Sunday 2018-01-28

A couple key quotes from a WaPo piece on Schools and Lockers:

Once the gravitational center of the high school day, lockers long ago lost their allure, and their usefulness seems a relic of an epoch of education that has slipped away. Movies and television shows about high schools may still feature students decorating lockers -- or being shoved into them -- but in the real world, lockers have all but been abandoned. The trend has expanded so rapidly and widely that schools are now removing individual student lockers from their hallways, and builders and designers for many new high schools don't even include them in their plans.
Anyone with a high schooler in their orbit knows that students now want everything they own with them all of the time. Books, phones, water bottles, headphones, laptops, tablets, snacks, coats, extra shoes. Where students used to swap out textbooks between classes, they now navigate the halls bent over by jam-packed backpacks like Himalayan Sherpas shuffling along without a base camp. This carryall approach probably ensures a steady stream of patients for chiropractors, and it bewilders parents who don't understand why their kids can't just use an assigned locker to store their stuff.
"The high school experience has evolved where learning is anytime, anyplace," said Ann Bonitatibus, principal at Thomas Jefferson High School in Fairfax County, where most of the school's individual lockers were removed during a renovation last year. "The more that our campuses are like that, the more inclined our students are to have their materials with them at all times and all places so that way they're learning at lunch, at 20-minute break periods or between classes."
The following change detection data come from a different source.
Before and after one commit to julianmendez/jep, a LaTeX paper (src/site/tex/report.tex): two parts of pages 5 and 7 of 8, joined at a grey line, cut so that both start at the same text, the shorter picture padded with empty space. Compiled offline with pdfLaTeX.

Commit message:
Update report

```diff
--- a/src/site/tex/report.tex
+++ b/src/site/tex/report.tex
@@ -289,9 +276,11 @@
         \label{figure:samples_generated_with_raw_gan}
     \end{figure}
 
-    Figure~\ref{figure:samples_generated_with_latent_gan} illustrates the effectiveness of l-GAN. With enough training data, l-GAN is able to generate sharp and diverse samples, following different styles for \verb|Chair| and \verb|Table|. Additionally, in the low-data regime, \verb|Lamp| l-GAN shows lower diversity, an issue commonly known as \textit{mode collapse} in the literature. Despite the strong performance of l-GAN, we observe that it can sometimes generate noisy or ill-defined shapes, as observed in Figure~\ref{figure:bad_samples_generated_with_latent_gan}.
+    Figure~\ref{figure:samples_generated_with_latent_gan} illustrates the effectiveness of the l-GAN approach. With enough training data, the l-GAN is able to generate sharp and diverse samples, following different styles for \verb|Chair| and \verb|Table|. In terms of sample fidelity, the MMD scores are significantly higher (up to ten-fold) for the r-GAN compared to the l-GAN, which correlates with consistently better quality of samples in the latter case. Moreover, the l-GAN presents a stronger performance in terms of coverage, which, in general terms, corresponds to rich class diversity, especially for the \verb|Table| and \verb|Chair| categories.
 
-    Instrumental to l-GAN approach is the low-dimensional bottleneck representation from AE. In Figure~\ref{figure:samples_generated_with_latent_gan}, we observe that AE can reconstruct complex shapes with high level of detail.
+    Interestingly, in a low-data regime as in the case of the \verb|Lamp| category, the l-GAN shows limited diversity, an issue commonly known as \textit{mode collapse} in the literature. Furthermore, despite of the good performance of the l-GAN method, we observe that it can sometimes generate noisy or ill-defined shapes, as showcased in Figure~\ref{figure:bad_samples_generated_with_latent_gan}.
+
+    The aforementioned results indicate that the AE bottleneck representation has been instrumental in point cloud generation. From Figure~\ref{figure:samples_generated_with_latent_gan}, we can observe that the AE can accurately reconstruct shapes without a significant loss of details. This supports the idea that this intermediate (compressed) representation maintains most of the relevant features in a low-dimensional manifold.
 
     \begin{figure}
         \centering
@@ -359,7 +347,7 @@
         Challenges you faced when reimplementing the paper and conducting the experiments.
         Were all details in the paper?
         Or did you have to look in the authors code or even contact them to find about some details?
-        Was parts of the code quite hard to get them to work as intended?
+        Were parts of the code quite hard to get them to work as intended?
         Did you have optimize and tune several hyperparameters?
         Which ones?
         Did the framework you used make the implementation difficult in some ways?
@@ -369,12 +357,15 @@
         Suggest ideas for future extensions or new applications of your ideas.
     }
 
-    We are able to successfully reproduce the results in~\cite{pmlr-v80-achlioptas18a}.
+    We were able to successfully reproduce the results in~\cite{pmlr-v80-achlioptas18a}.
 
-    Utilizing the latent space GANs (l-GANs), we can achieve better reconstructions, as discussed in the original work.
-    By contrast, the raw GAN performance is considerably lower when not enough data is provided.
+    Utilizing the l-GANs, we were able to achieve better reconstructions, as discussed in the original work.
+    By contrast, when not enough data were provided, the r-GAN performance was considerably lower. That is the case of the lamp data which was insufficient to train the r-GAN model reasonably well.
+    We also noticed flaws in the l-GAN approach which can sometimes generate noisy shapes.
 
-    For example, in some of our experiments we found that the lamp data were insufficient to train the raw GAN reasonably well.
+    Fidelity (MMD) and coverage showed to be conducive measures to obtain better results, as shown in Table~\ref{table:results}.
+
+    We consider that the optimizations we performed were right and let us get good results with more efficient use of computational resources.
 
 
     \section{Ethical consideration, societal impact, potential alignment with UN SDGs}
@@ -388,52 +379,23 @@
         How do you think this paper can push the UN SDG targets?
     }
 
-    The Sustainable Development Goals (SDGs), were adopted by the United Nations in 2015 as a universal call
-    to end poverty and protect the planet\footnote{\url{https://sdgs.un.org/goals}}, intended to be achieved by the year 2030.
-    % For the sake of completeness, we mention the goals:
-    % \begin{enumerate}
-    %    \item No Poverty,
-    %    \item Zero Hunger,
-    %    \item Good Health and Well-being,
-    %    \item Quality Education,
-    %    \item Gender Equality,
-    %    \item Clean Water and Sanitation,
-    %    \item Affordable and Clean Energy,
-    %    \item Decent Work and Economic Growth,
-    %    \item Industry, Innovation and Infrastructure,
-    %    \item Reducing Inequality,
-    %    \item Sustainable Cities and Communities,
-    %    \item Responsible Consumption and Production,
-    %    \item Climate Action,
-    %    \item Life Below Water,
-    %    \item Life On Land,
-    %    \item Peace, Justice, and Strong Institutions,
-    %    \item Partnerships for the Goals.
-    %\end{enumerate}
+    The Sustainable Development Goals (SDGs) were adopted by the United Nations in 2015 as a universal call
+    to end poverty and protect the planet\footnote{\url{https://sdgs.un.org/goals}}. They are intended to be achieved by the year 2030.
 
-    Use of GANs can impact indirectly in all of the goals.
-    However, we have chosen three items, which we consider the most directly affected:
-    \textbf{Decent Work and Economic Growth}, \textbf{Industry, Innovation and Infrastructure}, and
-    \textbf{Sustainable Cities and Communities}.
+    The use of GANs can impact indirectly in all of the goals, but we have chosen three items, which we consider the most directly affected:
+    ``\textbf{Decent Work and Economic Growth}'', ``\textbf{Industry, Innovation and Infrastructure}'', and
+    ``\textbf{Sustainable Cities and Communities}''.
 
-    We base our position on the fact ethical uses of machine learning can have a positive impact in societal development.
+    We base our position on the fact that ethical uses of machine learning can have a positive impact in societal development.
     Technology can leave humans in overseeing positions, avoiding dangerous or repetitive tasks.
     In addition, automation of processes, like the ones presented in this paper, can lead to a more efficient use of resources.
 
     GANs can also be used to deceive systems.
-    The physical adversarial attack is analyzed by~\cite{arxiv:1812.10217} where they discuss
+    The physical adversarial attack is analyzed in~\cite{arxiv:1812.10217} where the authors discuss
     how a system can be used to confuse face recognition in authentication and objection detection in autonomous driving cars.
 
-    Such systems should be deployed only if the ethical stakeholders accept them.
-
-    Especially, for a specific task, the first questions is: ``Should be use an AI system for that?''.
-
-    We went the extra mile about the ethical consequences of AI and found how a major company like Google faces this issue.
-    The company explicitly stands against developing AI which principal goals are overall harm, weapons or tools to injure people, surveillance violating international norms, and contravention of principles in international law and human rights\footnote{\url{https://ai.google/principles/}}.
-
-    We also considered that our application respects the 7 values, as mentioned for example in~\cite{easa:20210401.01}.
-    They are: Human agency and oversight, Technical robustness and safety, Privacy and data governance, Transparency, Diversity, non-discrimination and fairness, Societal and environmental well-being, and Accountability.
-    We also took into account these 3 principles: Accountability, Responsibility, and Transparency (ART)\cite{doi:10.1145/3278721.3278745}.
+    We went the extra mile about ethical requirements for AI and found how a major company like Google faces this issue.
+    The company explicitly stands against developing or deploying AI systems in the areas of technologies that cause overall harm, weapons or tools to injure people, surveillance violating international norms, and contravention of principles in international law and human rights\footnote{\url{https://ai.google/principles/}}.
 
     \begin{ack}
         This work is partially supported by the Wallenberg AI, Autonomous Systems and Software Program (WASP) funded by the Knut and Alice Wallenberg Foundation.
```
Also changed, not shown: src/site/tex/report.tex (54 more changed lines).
Thomas Jeffson High School in Fairfax is a magnet school for science and tech, so it is not implausible that "moles and trolls" martyrdom chic has over-run the campus -- i.e. students signal their nerdcore perseverance and struggle through the real burden of a bag full of books, the fuller the better.

In the other schools, is the work load so high that historically available moments of respite have been captured by the curriculum?